By Shane Bauer
The light is fading from the dusty Baghdad sky as Hassan Mahsan re-enacts what happened to his family last summer. We're standing in the courtyard of his concrete-block house, his children are watching us quietly and his wife is twirling large circles of dough and slapping them against the inside walls of a roaring oven. He walks over to his three-foot-tall daughter and grabs her head like a melon. As she stands there, he gestures wildly behind her, pretending to tie up her hands, then pretending to point a rifle at her head. "They took the blindfold off me, pointed the gun at her head and cocked it, saying, 'Either you tell us where al-Zaydawi is, or we kill your daughter.'"

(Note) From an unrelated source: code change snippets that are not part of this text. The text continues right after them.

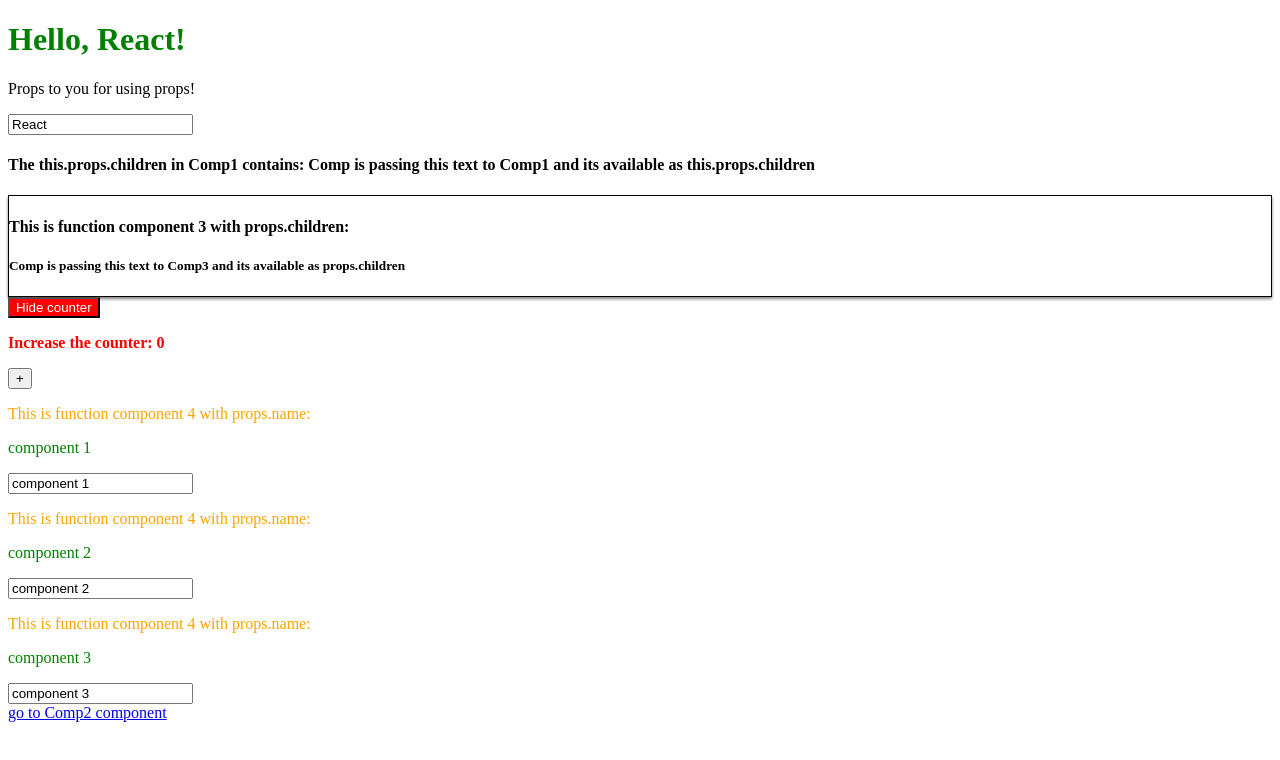
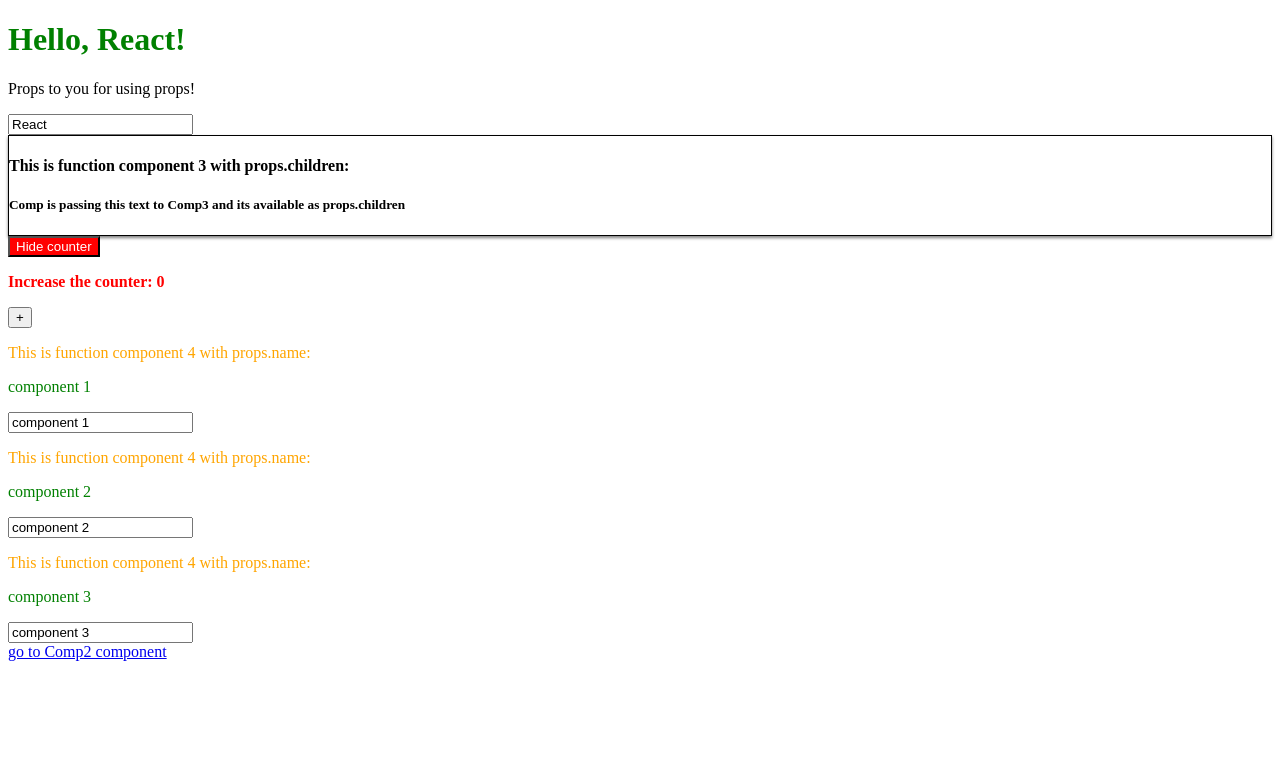
Before and after one commit to martin-corevski/react-basics, a React app: page /#/ in a window 1280 px wide. Shown: the top 760 px of the page. Built offline with nearby package versions, Linux system fonts and the light colour scheme.

Commit message:
Components update
Examples of:
Stateful component
Stateless component
Stateless functional component

```diff
--- a/src/Comp1/Comp1.js
+++ b/src/Comp1/Comp1.js
@@ -1,31 +1,30 @@
-import React, { Component } from 'react'
+import React from 'react'
 import PropTypes from 'prop-types'
 
-export default class Comp1 extends Component {
-  stateChangeHandler = e => {
-    this.props.changeProp(e.target.value)
-  }
-
-  render () {
-    console.log('Comp1 Component render() log props: ', this.props)
+/**
+ * This is an example of Stateless (functional) components
+ * @param  {object} props Contains whatever the parent component sends as prop
+ * @return {jsx} Returns "html"
+ */
+const comp1 = props => {
   return (
     <div>
-        <p>{this.props.pname} to you for using props!</p>
+      <p>{props.pname} to you for using props!</p>
       {/* Every time we change the input value the stateChangeHandler method will
         be triggered and consequently the state will be updated, i.e. stateProp
         will have new value */}
-        <input value={this.props.stateProp} onChange={this.stateChangeHandler} />
-        <h4>The this.props.children in Comp1 contains: {this.props.children}</h4>
+      <input value={props.stateProp} onChange={props.change} />
     </div>
   )
-  }
 }
 
 // propTypes evaluates props sent from the parent component, if a wrong type is
 // supplied or pname prop is undefined a warning is shown in JS console (dev only)
 // https://reactjs.org/docs/typechecking-with-proptypes.html
-Comp1.propTypes = {
+comp1.propTypes = {
   pname: PropTypes.string.isRequired,
   stateProp: PropTypes.string.isRequired,
-  changeProp: PropTypes.func.isRequired
+  change: PropTypes.func.isRequired
 }
+
+export default comp1
--- a/src/Comp3/Comp3.js
+++ b/src/Comp3/Comp3.js
@@ -2,7 +2,7 @@ import React from 'react'
 
 // The function component doesn't extend React.Component which means it doesn't
 // have state and since it's not a class it doesn't use this keyword.
-const comp3 = (props) => {
+const comp3 = props => {
   return (
     <div className='borders-all'>
       <h4>This is function component 3 with props.children:</h4>
--- a/src/_containers/App.js
+++ b/src/_containers/App.js
@@ -1,6 +1,6 @@
 import React, { Component } from 'react'
 import { NavLink } from 'react-router-dom'
-// with classes we have access to locally scoped classes from Comp.scss file
+
 import Comp1 from '../Comp1/Comp1'
 import Comp3 from '../Comp3/Comp3'
 import MultipleComps4 from '../MultipleComps4/MultipleComps4'
@@ -9,7 +9,15 @@ import Counter from '../_components/Counter'
 // import ErrorComp from '../ErrorComp/ErrorComp'
 // import ErrorBoundary from '../ErrorBoundary/ErrorBoundary'
 
-export default class Comp extends Component {
+// with classes we have access to locally scoped classes from App.scss file
+// import classes from './App.scss'
+
+/**
+ * This is an example of Stateful component (container)
+ * @extends Component
+ * @type {Object}
+ */
+class App extends Component {
   state = {
     stateProp: 'React',
     showCounter: true,
@@ -21,8 +29,8 @@ export default class Comp extends Component {
     ]
   }
 
-  changeProp = stateProp => {
-    this.setState({stateProp}) // this is the same as {stateProp: stateProp}
+  changeStatePropHandler = event => {
+    this.setState({stateProp: event.target.value})
   }
 
   /**
@@ -91,7 +99,7 @@ export default class Comp extends Component {
     return (
       <div>
         <h1>Hello, {this.state.stateProp}!</h1>
-        <Comp1 changeProp={this.changeProp} pname={propsName}
+        <Comp1 change={event => this.changeStatePropHandler(event)} pname={propsName}
           stateProp={this.state.stateProp}>
           Comp is passing this text to Comp1 and its available as this.props.children
         </Comp1>
@@ -119,3 +127,5 @@ export default class Comp extends Component {
     )
   }
 }
+
+export default App
```
Also changed, not shown: src/Comp2/Comp2.js (+8 -1 lines). Lines whose indentation alone changed are shown as unchanged.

As Hassan tells it, it was a quiet night on June 10, 2008, in Sadr City, Baghdad's poor Shiite district of more than 2 million people, when the helicopter appeared over his house and the front door exploded, nearly burning his sleeping youngest son. Before Hassan knew it, he was on the ground, hands bound and a bag over his head, with eight men pointing rifles at him, locked and loaded.
At first he couldn't tell whether the men were Iraqis or Americans. He says he identified himself as a police sergeant, offering his ID before they took his pistol and knocked him to the ground. The men didn't move like any Iraqi forces he'd ever seen. They looked and spoke like his countrymen, but they were wearing American-style uniforms and carrying American weapons with night-vision scopes. They accused him of being a commander in the local militia, the Mahdi Army, before they dragged him off, telling his wife he was "finished." But before they left, they identified themselves. "We are the Special Forces. The dirty brigade," Hassan recalls them saying.